With conditions of low contrast, like when snow is falling, your lens may experience difficulty focusing on the scene. You might notice your automatic focus fluttering. This happens when your lens is constantly looking for something to focus on (a point of contrast or movement) and it can’t locate one. Another common problem arises when the lens focuses on falling snow instead of your stationary subject. If you have a lens with a combined M/A focus setting that allows you to override the automatic focusing during confusing shots use that. If not, simply change your focus permanently to M (manual) and find your subject before each shot.
Use a Polar Filter
I usually always have a polarizer with me and it’s perfect for landscapes. It’s a great tool for darkening blue skies, adding definition to bright or reflective surfaces and eliminating glare. In turn a polarizer basically adds saturation to the entire scene. Whatever you do, don’t use the polarizer for every shot unless you’re used to working with one. There are times when it will oversaturate skies leaving them looking moody and unnatural.
Find Some Scale
Add scale to epic powder pictures. Viewers will get a better sense of the scene. Human figures add a level of familiarity while also increasing the enchanting effects of snowy scenes. If no one is around, photograph common objects in an artistic way. Photograph your house, car, fence, something in which the scale will be familiar ten years down the road.
Protect Your Gear
- Alway keep a plastic bag in your pocket in case of emergencies or weather changes.
- Use a sun hood so that snowflakes don’t fall directly onto the glass, which will surely create smudges and wet spots. I forgot mine today and it’s evident in the shots above. This shot requires extra post processing.
- Dry, fluffy snow really isn’t a problem as it will likely fall or blow off, just try to keep your camera as dry as possible without putting it in your jacket or something similar. Quick transitions from cold to hot will cause moisture to form in and on your lens. Not good. Flakes will land on your camera, try to resist rubbing them off, which will inevitably just rub them into your equipment.
- Batteries fail quickly in the cold so carry a spare and keep it close to your body. You want your spare battery as warm as possible.
- It’s so important to be warm, but not too warm. Wear layers of breathable fabrics like wool and polyester. A wind and waterproof shell is imperative. Sweating will only lead to discomfort, so I like to wear a wool hat that can be removed instead of a hood that may be suffocating.
- I tend to wear lightweight gloves or fingerless gloves. I also try to set my camera up for success ahead of time by using Aperture Priority and Exposure Compensation to my advantage that way I don’t have to manually control each shot.
- In snow this deep, snowshoes make walking incredibly easy. If you don’t have any, walk behind people who do (that’s what I did today) since they’ll create a path of packed down, easily navigable snow. Ski poles or trekking poles with snow baskets provide even more stability when walking through deep snow. Just know yourself and prepare for the conditions so you don’t put yourself or your gear in danger.

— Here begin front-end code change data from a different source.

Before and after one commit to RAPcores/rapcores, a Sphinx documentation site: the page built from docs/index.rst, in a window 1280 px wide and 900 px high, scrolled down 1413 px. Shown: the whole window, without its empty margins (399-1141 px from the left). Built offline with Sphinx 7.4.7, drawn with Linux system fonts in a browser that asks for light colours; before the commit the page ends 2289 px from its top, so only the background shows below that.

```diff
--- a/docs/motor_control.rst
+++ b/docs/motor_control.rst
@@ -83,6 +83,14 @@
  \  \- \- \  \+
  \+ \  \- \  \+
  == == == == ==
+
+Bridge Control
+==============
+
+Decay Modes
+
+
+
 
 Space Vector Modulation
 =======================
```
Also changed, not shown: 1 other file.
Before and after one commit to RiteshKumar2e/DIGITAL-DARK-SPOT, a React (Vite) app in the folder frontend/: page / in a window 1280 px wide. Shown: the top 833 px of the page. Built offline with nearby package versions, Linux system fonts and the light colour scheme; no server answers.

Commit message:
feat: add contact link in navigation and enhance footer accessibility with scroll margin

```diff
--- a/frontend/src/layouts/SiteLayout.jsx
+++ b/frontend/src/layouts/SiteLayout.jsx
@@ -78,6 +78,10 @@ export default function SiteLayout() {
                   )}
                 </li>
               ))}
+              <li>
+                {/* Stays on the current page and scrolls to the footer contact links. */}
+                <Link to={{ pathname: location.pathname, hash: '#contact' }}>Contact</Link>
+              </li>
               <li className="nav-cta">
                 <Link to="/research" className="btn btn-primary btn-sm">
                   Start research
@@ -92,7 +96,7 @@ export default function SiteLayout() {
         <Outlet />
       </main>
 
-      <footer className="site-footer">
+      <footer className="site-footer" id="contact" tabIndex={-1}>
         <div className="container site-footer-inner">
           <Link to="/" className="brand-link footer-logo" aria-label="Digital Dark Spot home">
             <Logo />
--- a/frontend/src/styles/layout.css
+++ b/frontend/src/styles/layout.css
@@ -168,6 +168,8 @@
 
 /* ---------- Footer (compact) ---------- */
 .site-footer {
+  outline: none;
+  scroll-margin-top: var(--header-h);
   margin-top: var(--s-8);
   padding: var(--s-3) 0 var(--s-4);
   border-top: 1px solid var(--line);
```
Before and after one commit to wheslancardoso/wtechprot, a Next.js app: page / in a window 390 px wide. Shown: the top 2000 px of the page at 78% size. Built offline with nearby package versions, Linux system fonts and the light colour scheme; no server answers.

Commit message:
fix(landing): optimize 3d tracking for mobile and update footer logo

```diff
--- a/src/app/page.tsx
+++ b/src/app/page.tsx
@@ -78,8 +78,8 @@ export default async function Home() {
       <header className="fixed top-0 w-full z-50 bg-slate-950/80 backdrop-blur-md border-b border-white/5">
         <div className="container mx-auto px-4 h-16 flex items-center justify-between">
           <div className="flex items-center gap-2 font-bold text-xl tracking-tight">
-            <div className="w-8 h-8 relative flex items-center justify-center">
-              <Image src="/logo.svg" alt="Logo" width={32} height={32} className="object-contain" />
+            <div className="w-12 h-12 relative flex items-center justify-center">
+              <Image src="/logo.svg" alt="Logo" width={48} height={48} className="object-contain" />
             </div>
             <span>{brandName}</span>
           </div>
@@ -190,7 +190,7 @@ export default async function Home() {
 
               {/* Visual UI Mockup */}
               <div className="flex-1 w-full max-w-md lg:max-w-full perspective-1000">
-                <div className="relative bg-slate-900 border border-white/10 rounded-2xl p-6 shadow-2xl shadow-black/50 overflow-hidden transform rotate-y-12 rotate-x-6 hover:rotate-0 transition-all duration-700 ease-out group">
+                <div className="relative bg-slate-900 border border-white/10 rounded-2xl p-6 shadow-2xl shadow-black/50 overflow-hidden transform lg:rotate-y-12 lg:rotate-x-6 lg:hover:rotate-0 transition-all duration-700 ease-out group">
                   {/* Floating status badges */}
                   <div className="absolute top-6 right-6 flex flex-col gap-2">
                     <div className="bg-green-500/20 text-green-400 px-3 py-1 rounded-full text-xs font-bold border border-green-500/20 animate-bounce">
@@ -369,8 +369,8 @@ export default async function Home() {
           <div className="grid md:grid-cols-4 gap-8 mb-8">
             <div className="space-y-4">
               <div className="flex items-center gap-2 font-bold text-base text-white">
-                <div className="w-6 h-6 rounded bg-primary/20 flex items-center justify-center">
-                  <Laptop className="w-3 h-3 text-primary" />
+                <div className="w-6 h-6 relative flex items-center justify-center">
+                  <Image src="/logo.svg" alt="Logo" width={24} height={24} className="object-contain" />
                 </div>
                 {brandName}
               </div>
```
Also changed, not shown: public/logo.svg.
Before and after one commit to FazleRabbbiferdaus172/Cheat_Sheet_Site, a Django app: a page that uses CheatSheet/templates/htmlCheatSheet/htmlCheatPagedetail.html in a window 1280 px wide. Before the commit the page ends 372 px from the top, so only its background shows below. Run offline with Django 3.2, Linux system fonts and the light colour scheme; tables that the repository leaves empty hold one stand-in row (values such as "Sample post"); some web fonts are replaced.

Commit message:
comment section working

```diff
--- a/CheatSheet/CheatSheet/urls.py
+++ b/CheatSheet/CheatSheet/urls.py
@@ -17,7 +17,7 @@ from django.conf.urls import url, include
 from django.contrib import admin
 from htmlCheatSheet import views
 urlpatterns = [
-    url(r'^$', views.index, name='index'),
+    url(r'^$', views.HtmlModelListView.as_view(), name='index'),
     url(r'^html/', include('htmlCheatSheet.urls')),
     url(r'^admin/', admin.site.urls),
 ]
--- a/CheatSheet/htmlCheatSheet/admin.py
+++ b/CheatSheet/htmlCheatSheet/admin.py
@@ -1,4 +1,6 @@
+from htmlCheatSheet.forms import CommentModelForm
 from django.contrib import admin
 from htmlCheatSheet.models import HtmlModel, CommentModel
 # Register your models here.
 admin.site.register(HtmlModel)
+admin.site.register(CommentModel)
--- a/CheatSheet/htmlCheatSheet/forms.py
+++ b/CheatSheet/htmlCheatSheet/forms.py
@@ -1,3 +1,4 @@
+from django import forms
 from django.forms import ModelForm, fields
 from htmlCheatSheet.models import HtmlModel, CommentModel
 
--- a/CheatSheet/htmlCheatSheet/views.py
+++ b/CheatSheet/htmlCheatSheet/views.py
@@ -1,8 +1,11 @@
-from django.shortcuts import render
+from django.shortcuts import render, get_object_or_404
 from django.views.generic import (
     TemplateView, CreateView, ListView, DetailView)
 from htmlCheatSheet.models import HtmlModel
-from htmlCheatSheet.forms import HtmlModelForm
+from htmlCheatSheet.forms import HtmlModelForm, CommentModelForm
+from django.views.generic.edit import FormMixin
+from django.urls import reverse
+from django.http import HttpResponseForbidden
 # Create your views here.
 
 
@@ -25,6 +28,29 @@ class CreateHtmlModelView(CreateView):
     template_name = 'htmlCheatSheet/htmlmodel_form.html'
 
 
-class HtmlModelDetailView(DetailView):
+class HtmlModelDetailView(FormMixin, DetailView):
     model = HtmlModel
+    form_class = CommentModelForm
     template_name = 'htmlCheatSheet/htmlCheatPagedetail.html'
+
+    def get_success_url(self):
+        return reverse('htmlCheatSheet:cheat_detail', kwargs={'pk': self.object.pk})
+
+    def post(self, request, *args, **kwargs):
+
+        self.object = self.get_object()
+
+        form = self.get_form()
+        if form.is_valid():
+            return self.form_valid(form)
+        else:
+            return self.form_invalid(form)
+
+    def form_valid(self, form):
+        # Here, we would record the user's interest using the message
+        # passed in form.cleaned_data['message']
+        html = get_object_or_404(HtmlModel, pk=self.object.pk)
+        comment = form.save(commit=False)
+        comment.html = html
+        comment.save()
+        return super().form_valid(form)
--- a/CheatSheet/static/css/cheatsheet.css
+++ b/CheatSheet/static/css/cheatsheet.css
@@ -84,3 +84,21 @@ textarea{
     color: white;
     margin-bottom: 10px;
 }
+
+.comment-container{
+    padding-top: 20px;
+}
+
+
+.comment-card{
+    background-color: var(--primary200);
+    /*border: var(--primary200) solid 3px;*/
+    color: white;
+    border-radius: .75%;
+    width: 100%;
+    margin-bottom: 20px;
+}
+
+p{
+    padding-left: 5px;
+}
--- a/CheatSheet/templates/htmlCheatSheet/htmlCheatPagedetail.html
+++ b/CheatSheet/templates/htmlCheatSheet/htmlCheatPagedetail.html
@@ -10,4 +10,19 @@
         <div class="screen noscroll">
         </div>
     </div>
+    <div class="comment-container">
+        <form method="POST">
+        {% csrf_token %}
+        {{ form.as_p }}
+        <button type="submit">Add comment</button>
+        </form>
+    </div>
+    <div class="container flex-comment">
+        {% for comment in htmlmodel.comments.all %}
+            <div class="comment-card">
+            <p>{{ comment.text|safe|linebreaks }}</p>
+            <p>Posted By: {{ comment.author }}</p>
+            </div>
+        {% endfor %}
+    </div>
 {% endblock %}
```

- Lip balm and sunglasses are imperative! Usually my sunglasses end up in my pocket for most of the trip, but you will certainly need a few minutes of relief from the blinding snow.
A Little Post Production Goes a Long Way
Normally, I do very minimal post production and the same is true for wintery landscapes however, I almost always add a bit of contrast and sharpening to each photo. In most cases, I also bump up the exposure to account for the camera’s confused metering. You may also need a little color correction (warmth) if you’re using Auto White Balance, as the camera will tend to sway towards cooler tones. I try to load my photos onto the computer almost immediately after a shoot. I edit one shot to mimic what I saw outdoors that way if I don’t edit the rest of the photos for a few weeks, I’ll still have an accurate depiction of what to work towards. Those are the basics! If you were feeling a little lost with terms like aperture and shutter speed, refresh your memory of Photography 101 here.